In the distributed cyber security ecosystem, are leaders losing control over phishing threats?

More than 50% of IT decision makers state that phishing attacks represent a top security concern. Weaknesses in security policies, processes and infrastructure enable phishing threats to reach end users, along with ineffectual trainings intended to instill cyber security awareness in employees.

Organizations have attempted to address these issues for a long time. How else can leaders shift their focus or target their efforts in order to reduce the phishing threat risk?

In this article, discover insights that can strengthen your organization’s ability to identify security gaps, and that can help you reposition existing resources to better address the complex realities surrounding phishing threats.

Phishing attack statistics

  1. Roughly 15 billion spam emails make their way across the internet everyday, which means that spam filters are “working overtime” and are liable to permit malicious phishing attack emails to slip through.
  2. In 2021, 83% of organizations reported experiencing phishing attacks. In 2022, an additional six billion attacks are expected to occur.
  3. Last year, roughly 214,345 unique phishing websites were identified, and the number of recent phishing attacks has doubled since early 2020.
  4. Thirty-percent of phishing emails are opened. This increases the probability of an individual unintentionally clicking on a malicious link or downloading a compelling-looking document that’s laced with malware.
  5. Forty-two percent of workers self-reported having taken a dangerous action (clicked on an unknown link, downloaded a file, or exposed personal data) while online, failing to follow phishing prevention best practices.
  6. One in 99 emails is a phishing attack.

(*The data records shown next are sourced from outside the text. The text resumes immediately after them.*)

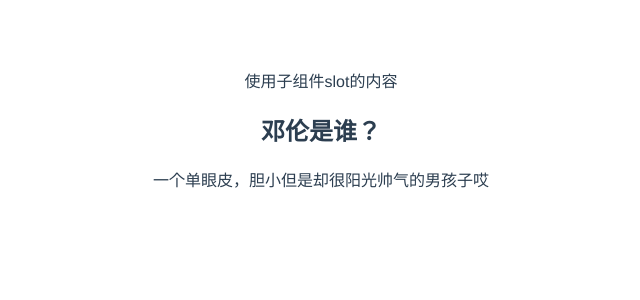
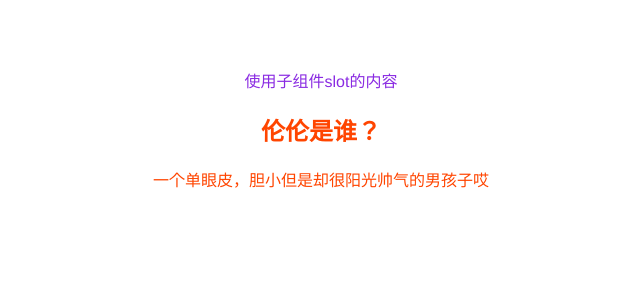
Before and after one commit to openhearted/vue-slot, a Vue app: page / in a window 1280 px wide. Shown: the top 300 px of the page, without its empty margins (319-959 px from the left). Built offline with nearby package versions, Linux system fonts and the light colour scheme.

Commit message:
插槽初步认识：使用在子组件中，为了将父组件中的子组件模板数据正常显示

```diff
--- a/src/views/child.vue
+++ b/src/views/child.vue
@@ -3,11 +3,11 @@
  * @Author: liuy
  * @LastEditors: liuy
  * @Date: 2020-09-02 14:56:20
- * @LastEditTime: 2020-09-02 14:58:18
+ * @LastEditTime: 2020-09-02 16:26:21
 -->
 <template>
-    <div>
-        <h2>邓伦是谁？</h2>
+    <div class="child">
+        <h2>伦伦是谁？</h2>
         <slot></slot>
     </div>
 </template>
@@ -16,3 +16,8 @@ export default {
     name: 'child'
 }
 </script>
+<style>
+.child {
+    color: orangered;
+}
+</style>
--- a/src/views/parent.vue
+++ b/src/views/parent.vue
@@ -3,14 +3,14 @@
  * @Author: liuy
  * @LastEditors: liuy
  * @Date: 2020-09-02 14:58:29
- * @LastEditTime: 2020-09-02 15:50:28
+ * @LastEditTime: 2020-09-02 16:34:26
 -->
 <template>
-    <div>
+    <div class="parent">
         <div>使用子组件slot的内容</div>
         <div>
             <child>
-                <div>一个单眼皮，胆小但是却很阳光帅气的男孩子哎</div>
+                <div>一个单眼皮，胆小但是却很阳光帅气的男孩子哎</div><br>
             </child>
         </div>
     </div>
@@ -24,3 +24,8 @@ export default {
     },
 }
 </script>
+<style>
+.parent {
+    color: blueviolet;
+}
+</style>
```
Also changed, not shown: 1 other file (tests, documents, lock files or other folders).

If a ~1% attack rate doesn’t scare you, the fact that 25% of these emails manage to make their way into Office 365 inboxes just might. Office 365 represents one of the most commonly used email clients, with 60 million commercial users, and 50,000 small business customers worldwide.
  7. Roughly 90% of data breaches occur on account of phishing. According to the US Federal Bureau of Investigation, phishing attacks may increase by as much as 400% year-over-year.
  8. Roughly 65% of cyber attackers have leveraged spear phishing emails as a primary attack vector.
  9. When asked about the impact of successful phishing attacks, 60% of security leaders stated that their organization lost data, 52% experienced credential compromise, and 47% of organizations contended with ransomware.
  10. When it comes to phishing attack remediation, IBM’s 2021 Cost of a Data Breach Report found phishing to be the second most expensive attack vector to contend with, costing organizations an average of $4.65 million.
  11. In more eye-opening phishing attack statistics, although 93% of organizations measure the cost of phishing attacks in some way, only 60% of such organizations offer formal cyber security education to their users.
  12. In relation to phishing, the most heavily targeted sectors have historically included financial institutions, social media enterprises, SaaS/webmail services, and retail vendors.
  13. Starting in 2016, cyber attackers staged malware and conducted spear phishing attacks in order to gain remote access into the US energy sector’s systems. After gaining access, nation-state threat actors managed to move laterally and to collect information pertaining to Industrial Control Systems.
  14. According to the Swiss Cyber Institute, LinkedIn phishing messages represent 47% of all social media phishing attempts.
  15. Eighty-four percent of US-based organizations state that security awareness training has lowered phishing failure rates.

Closing thoughts

Phishing emails are more pervasive than ever before and threat actors are growing increasingly ruthless. Numerous methodologies for phishing prevention exist. Many organizations could do more to prevent phishing and to reduce associated costs. What else can your company do?

Whether it’s providing education around social media phishing, applying stronger endpoint solutions that can detect malicious behavior across device types, reducing text-message phishing, or testing out a new zero-trust strategy, your organization can build on existing approaches in order to create a more secure and phishing-free future.

For additional phishing attack statistics, please see CyberTalk.org’s past phishing threat coverage. Lastly, to receive cutting-edge cyber security news, insights, best practices and analyses in your inbox each week, sign up for the CyberTalk.org newsletter.